**What to do:**
Go through the records below line by line and report how many lines include "source", giving the number only.

.....

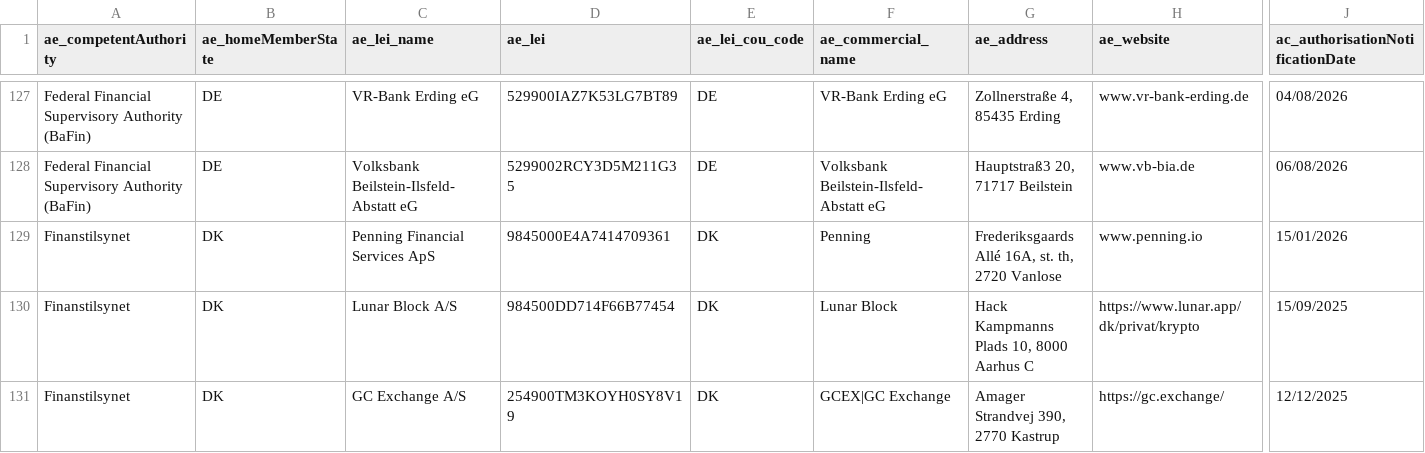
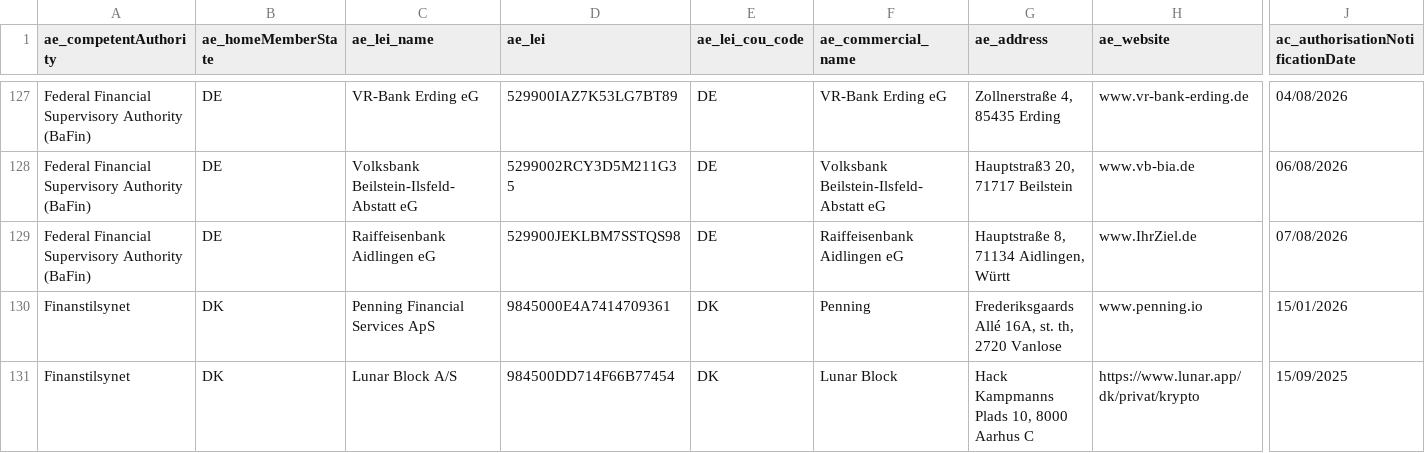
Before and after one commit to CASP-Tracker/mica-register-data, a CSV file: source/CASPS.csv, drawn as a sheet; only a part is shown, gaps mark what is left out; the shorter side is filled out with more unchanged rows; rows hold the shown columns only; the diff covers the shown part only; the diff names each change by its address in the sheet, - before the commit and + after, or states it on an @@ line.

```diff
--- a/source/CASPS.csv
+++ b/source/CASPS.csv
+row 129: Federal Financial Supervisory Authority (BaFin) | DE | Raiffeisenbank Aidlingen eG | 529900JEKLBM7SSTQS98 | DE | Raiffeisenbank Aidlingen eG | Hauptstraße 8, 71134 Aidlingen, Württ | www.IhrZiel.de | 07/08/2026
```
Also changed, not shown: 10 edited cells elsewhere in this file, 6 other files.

.....

**Answer below:**
3